━━ Records for processing ━━

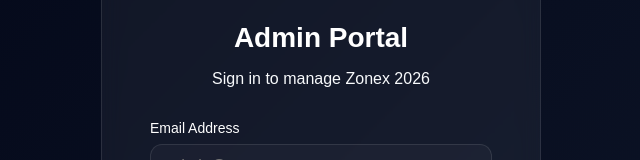
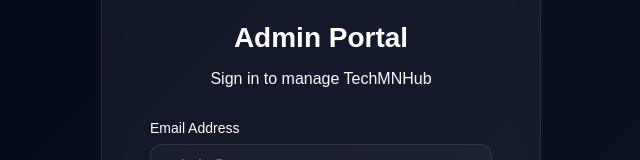
Before and after one commit to webdeveloperstechmnhub/admin, a React (Vite) app: page / in a window 1280 px wide. Shown: the part 212-372 px from the top of the page, without its empty margins (319-959 px from the left). Built offline with nearby package versions, Linux system fonts and the light colour scheme.

Commit message:
Updated Admin Panel

```diff
--- a/src/pages/AdminDashboard.jsx
+++ b/src/pages/AdminDashboard.jsx
@@ -587,7 +587,7 @@
         filterCategory === "all" || user.category === filterCategory;
       const matchesEvent =
         filterEvent === "all" ||
-        (user.eventShortName || "Zonex 2026") === filterEvent;
+        (user.eventShortName || "") === filterEvent;
 
       return matchesSearch && matchesStatus && matchesCategory && matchesEvent;
     });
@@ -657,7 +657,7 @@
       u.fullName || "",
       u.email || "",
       u.mobile || "",
-      u.eventShortName || "Zonex 2026",
+      u.eventShortName || "",
       u.college || "",
       u.courseYear || "",
       u.city || "",
@@ -702,7 +702,7 @@
   }, [users]);
 
   const eventOptions = useMemo(() => {
-    const userEvents = users.map((u) => u.eventShortName || "Zonex 2026");
+    const userEvents = users.map((u) => u.eventShortName || "").filter(Boolean);
     const createdEvents = events.map((e) => e.shortName).filter(Boolean);
     return [...new Set([...userEvents, ...createdEvents])];
   }, [users, events]);
@@ -764,7 +764,7 @@
         <div className="sidebar-header">
           <div className="logo">
             <Award size={32} />
-            <span>Zonex 2026</span>
+            <span>TechMNHub</span>
           </div>
         </div>
 
@@ -919,7 +919,7 @@
                     checkedInUsers.map((user) => (
                       <tr key={user._id}>
                         <td>{user.fullName}</td>
-                        <td>{user.eventShortName || "Zonex 2026"}</td>
+                        <td>{user.eventShortName || "—"}</td>
                         <td>{user.registrationId || "N/A"}</td>
                         <td>
                           {user.checkInTime
@@ -965,7 +965,7 @@
                 name="shortName"
                 value={eventForm.shortName}
                 onChange={handleEventInput}
-                placeholder="Short event name (e.g., Zonex 2026)"
+                placeholder="Short event name (e.g., TechFront 2026)"
                 required
               />
               <input
@@ -1359,7 +1359,7 @@
                         </div>
                       </td>
                       <td>
-                        <span className="category">{user.eventShortName || "Zonex 2026"}</span>
+                        <span className="category">{user.eventShortName || "—"}</span>
                       </td>
                       <td>
                         <div className="category-info">
--- a/src/pages/AdminLogin.jsx
+++ b/src/pages/AdminLogin.jsx
@@ -39,7 +39,7 @@
         <div className="login-header">
           <div className="brand-badge">TechMNHub</div>
           <h2>Admin Portal</h2>
-          <p>Sign in to manage Zonex 2026</p>
+          <p>Sign in to manage TechMNHub</p>
         </div>
 
         <form onSubmit={handleSubmit} className="login-form">
```
Also changed, not shown: 9 other files (tests, documents, lock files or other folders).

━━━

* About this exercise:
Read through the records above and copy the lines that contain "Zonex".

* Response below:
-        (user.eventShortName || "Zonex 2026") === filterEvent;
-      u.eventShortName || "Zonex 2026",
-    const userEvents = users.map((u) => u.eventShortName || "Zonex 2026");
-            <span>Zonex 2026</span>
-                        <td>{user.eventShortName || "Zonex 2026"}</td>
-                placeholder="Short event name (e.g., Zonex 2026)"
-                        <span className="category">{user.eventShortName || "Zonex 2026"}</span>
-          <p>Sign in to manage Zonex 2026</p>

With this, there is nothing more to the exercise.